**WORK INSTRUCTIONS**
Copy every record exactly as it stands. Leave the pictures out.

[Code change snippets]
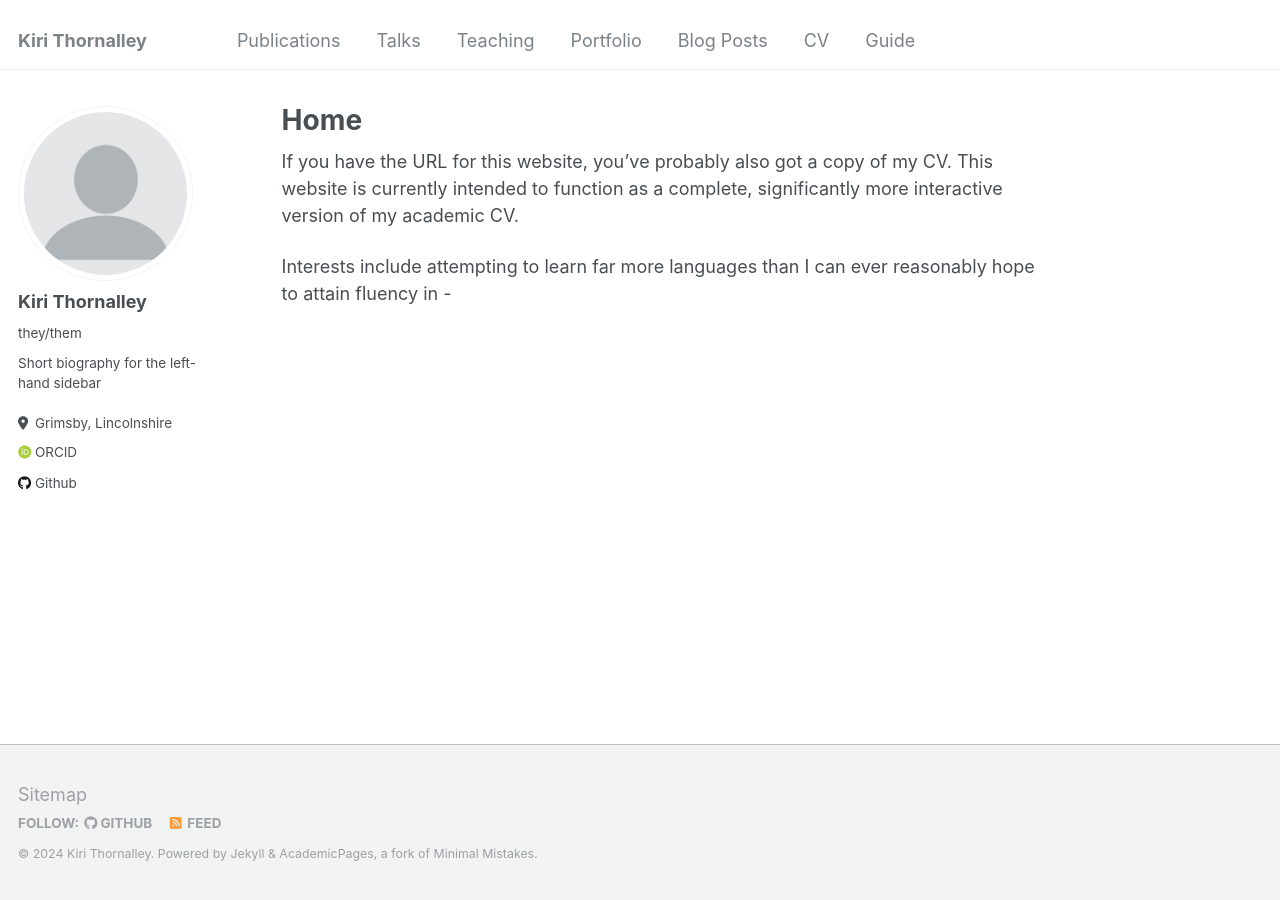
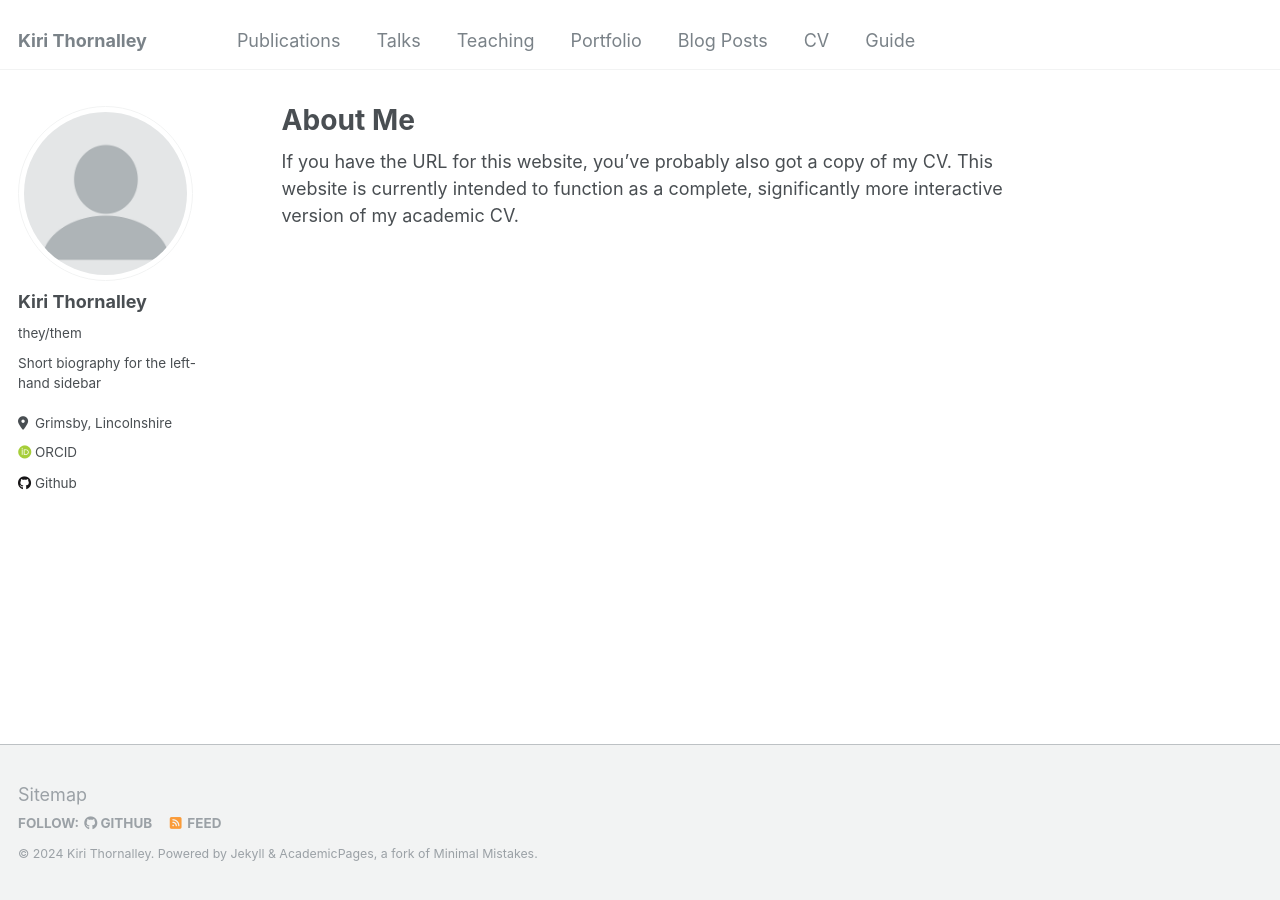
Before and after one commit to kiri-thornalley/kiri-thornalley.github.io, a Jekyll site: the page built from _pages/about.md, in a window 1280 px wide. Built offline with Jekyll 4.4.1, drawn with Linux system fonts in a browser that asks for light colours; some web fonts are replaced.

Commit message:
Updated page title

```diff
--- a/_pages/about.md
+++ b/_pages/about.md
@@ -1,6 +1,6 @@
 ---
 permalink: /
-title: "Home"
+title: "About Me"
 author_profile: true
 redirect_from:
   - /about/
@@ -8,5 +8,3 @@ redirect_from:
 ---
 
 If you have the URL for this website, you've probably also got a copy of my CV. This website is currently intended to function as a complete, significantly more interactive version of my academic CV.
-
-Interests include attempting to learn far more languages than I can ever reasonably hope to attain fluency in -
```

**OUTPUT OF THE TASK**
Before and after one commit to kiri-thornalley/kiri-thornalley.github.io, a Jekyll site: the page built from _pages/about.md, in a window 1280 px wide. Built offline with Jekyll 4.4.1, drawn with Linux system fonts in a browser that asks for light colours; some web fonts are replaced.

Commit message:
Updated page title

```diff
--- a/_pages/about.md
+++ b/_pages/about.md
@@ -1,6 +1,6 @@
 ---
 permalink: /
-title: "Home"
+title: "About Me"
 author_profile: true
 redirect_from:
   - /about/
@@ -8,5 +8,3 @@ redirect_from:
 ---
 
 If you have the URL for this website, you've probably also got a copy of my CV. This website is currently intended to function as a complete, significantly more interactive version of my academic CV.
-
-Interests include attempting to learn far more languages than I can ever reasonably hope to attain fluency in -
```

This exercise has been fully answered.